- Aim of the exercise:
Exactly repeat the full listing that follows.
::: Data supplied
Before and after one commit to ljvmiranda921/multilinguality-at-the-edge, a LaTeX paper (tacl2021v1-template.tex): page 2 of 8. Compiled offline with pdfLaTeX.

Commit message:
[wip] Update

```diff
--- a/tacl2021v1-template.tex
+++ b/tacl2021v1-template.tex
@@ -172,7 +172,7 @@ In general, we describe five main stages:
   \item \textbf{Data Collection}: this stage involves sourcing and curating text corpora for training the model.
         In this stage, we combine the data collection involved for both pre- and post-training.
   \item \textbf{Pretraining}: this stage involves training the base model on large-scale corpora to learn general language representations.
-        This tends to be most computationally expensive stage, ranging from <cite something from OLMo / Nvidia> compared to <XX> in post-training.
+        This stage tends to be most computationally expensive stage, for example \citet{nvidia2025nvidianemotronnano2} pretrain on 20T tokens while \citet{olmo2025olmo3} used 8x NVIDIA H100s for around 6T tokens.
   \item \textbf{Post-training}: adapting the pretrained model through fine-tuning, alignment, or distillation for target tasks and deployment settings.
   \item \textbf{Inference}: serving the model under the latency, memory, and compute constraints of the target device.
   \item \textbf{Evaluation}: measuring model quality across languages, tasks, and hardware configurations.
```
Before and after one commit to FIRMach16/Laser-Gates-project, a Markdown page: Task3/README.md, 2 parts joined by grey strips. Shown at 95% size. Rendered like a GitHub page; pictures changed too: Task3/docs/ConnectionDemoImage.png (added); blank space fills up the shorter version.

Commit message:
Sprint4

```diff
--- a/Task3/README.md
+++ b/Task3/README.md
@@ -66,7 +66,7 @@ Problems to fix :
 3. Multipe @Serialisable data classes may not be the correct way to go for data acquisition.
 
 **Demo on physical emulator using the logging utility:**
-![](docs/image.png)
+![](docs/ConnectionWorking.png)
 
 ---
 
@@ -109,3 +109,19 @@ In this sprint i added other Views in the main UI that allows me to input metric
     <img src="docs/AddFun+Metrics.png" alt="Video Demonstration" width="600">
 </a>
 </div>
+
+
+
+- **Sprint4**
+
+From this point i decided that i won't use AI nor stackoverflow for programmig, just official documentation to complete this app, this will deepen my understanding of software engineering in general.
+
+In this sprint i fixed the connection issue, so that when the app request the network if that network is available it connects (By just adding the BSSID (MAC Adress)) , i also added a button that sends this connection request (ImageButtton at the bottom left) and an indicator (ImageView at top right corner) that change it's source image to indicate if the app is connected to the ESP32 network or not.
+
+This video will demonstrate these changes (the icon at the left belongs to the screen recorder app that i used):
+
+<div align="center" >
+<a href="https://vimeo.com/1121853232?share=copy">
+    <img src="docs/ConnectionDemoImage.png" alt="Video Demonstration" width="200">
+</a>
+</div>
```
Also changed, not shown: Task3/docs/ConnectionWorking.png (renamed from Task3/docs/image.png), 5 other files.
::::::
- Output for this task:
Before and after one commit to ljvmiranda921/multilinguality-at-the-edge, a LaTeX paper (tacl2021v1-template.tex): page 2 of 8. Compiled offline with pdfLaTeX.

Commit message:
[wip] Update

```diff
--- a/tacl2021v1-template.tex
+++ b/tacl2021v1-template.tex
@@ -172,7 +172,7 @@ In general, we describe five main stages:
   \item \textbf{Data Collection}: this stage involves sourcing and curating text corpora for training the model.
         In this stage, we combine the data collection involved for both pre- and post-training.
   \item \textbf{Pretraining}: this stage involves training the base model on large-scale corpora to learn general language representations.
-        This tends to be most computationally expensive stage, ranging from <cite something from OLMo / Nvidia> compared to <XX> in post-training.
+        This stage tends to be most computationally expensive stage, for example \citet{nvidia2025nvidianemotronnano2} pretrain on 20T tokens while \citet{olmo2025olmo3} used 8x NVIDIA H100s for around 6T tokens.
   \item \textbf{Post-training}: adapting the pretrained model through fine-tuning, alignment, or distillation for target tasks and deployment settings.
   \item \textbf{Inference}: serving the model under the latency, memory, and compute constraints of the target device.
   \item \textbf{Evaluation}: measuring model quality across languages, tasks, and hardware configurations.
```
Before and after one commit to FIRMach16/Laser-Gates-project, a Markdown page: Task3/README.md, 2 parts joined by grey strips. Shown at 95% size. Rendered like a GitHub page; pictures changed too: Task3/docs/ConnectionDemoImage.png (added); blank space fills up the shorter version.

Commit message:
Sprint4

```diff
--- a/Task3/README.md
+++ b/Task3/README.md
@@ -66,7 +66,7 @@ Problems to fix :
 3. Multipe @Serialisable data classes may not be the correct way to go for data acquisition.
 
 **Demo on physical emulator using the logging utility:**
-![](docs/image.png)
+![](docs/ConnectionWorking.png)
 
 ---
 
@@ -109,3 +109,19 @@ In this sprint i added other Views in the main UI that allows me to input metric
     <img src="docs/AddFun+Metrics.png" alt="Video Demonstration" width="600">
 </a>
 </div>
+
+
+
+- **Sprint4**
+
+From this point i decided that i won't use AI nor stackoverflow for programmig, just official documentation to complete this app, this will deepen my understanding of software engineering in general.
+
+In this sprint i fixed the connection issue, so that when the app request the network if that network is available it connects (By just adding the BSSID (MAC Adress)) , i also added a button that sends this connection request (ImageButtton at the bottom left) and an indicator (ImageView at top right corner) that change it's source image to indicate if the app is connected to the ESP32 network or not.
+
+This video will demonstrate these changes (the icon at the left belongs to the screen recorder app that i used):
+
+<div align="center" >
+<a href="https://vimeo.com/1121853232?share=copy">
+    <img src="docs/ConnectionDemoImage.png" alt="Video Demonstration" width="200">
+</a>
+</div>
```
Also changed, not shown: Task3/docs/ConnectionWorking.png (renamed from Task3/docs/image.png), 5 other files.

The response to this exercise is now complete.